My partner and I recently terminated our landline, that is, we cancelled our wired telephone service opting to rely exclusively on wireless telecommunication.
That sentence actually contains references to two changes, one good and one bad. The bad change was North Carolina voting last month to adopt an amendment to the state constitution defining marriage as between one man and one woman. I find this blatant discrimination egregiously immoral. My Ethical Musings post on NC Amendment One explains my objections.
However, the voters passed the amendment. I briefly considered divorcing my wife (whom I love deeply and with whom I hope to spend the rest of my life) to put us on an equal footing with people who cannot obtain the legal advantages of a marriage contract. Denying my partner and myself the benefits of that contract, which as a military retiree are considerable, will do nothing to end unjust discrimination or to advance the cause of equality.
Words are powerful. So I have chosen to stop using the language of marriage in order to identify with people against whom a secular government discriminates based upon religious bigotry. I encourage other people to do the same.
The good change is that technology offers the potential to simplify our lives and to reduce our dependence upon material possessions. My cell phone has more capabilities than any phone I have previously owned. It is also the smallest phone I have ever owned.
Similarly, the Kindle that I’ve owned for a couple of years now contains hundreds of books. Because these books are in an electronic format, I’ve reduced my environmental footprint at no cost to myself, i.e., I’ve avoided purchasing additional shelving not to mention the horrendous pollution associated with papermaking. These tomes cost less than the print version (some are even free), raising my standard of living without requiring me to increase my income; the author, if alive, earns more. The Kindle is also highly transportable. Furthermore, my partner and I share a Kindle account, enabling us to read one another’s books at no cost, exactly as we would do with a printed book.
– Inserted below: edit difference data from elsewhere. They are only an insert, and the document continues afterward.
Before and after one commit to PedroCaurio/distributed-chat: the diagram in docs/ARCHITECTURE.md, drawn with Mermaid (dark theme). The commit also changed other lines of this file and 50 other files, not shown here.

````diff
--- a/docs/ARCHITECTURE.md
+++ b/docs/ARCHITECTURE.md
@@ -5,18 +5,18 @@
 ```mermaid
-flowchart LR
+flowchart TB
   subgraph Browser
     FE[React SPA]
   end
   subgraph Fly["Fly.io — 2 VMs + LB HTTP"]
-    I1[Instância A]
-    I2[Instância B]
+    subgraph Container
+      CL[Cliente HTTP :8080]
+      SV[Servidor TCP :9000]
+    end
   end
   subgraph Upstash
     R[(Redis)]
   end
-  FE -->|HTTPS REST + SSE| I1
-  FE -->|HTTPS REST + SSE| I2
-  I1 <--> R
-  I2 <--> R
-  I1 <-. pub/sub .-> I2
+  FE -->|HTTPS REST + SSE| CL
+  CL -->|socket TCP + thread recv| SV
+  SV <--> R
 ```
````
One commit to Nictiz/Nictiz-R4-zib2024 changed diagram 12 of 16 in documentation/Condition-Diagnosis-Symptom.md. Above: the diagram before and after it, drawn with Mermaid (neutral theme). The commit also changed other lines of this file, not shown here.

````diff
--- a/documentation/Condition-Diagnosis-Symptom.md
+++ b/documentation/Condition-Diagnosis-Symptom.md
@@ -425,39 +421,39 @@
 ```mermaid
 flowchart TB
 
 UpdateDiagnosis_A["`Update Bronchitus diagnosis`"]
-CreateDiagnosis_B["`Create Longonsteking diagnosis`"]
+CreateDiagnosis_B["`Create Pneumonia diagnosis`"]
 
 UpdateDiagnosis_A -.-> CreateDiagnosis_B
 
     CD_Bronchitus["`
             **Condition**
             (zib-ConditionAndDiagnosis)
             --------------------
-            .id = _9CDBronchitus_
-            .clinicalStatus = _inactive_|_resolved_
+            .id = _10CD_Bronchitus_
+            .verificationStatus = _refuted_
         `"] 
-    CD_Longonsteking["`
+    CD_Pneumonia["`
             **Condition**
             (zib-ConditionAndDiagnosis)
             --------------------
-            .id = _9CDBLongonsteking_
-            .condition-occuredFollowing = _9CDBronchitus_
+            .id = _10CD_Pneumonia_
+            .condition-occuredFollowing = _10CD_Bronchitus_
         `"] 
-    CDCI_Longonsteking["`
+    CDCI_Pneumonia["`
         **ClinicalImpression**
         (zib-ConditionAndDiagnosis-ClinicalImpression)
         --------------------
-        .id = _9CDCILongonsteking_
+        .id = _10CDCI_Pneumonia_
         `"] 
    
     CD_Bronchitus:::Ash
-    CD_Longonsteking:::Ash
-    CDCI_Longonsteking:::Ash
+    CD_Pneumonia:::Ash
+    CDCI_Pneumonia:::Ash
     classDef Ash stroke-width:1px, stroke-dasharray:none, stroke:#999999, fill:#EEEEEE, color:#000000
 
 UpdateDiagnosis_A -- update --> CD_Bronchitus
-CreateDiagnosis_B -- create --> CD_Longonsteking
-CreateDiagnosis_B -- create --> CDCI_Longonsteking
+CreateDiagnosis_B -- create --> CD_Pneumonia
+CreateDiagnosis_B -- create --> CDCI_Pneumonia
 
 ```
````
Technology has revolutionized modern life. No longer are the tasks of ordinary living – cleaning, cooking, caring for clothes, etc. – arduous, time consuming endeavors. Additionally, technology has often improved the result. Cooking on a gas or electronic appliance generally trumps a wood or coal fired cooker (unless one seeks a particular flavor). Washing machines generally clean clothes better, more quickly, and with less effort than does hand washing. Personal hygiene is vastly superior because of modern plumbing and products. The advent of 3-D printers offers the prospect of manufacturing on demand, potentially eliminating the need to stockpile items never used as well as the preferred square footage of dwellings.
Technology is assuredly no panacea for our problems. Technology does offer a means to reduce per capita consumption of many of earth’s resources without a commensurate reduction in the quality of life. Perhaps the greatest obstacle to overcome will be obtaining sustainable and abundant energy with which to fuel the technology at a reasonable price. The other major obstacle may be persuading people to adopt technology without committing to a never ending cycle of non-essential, producer driven product upgrades.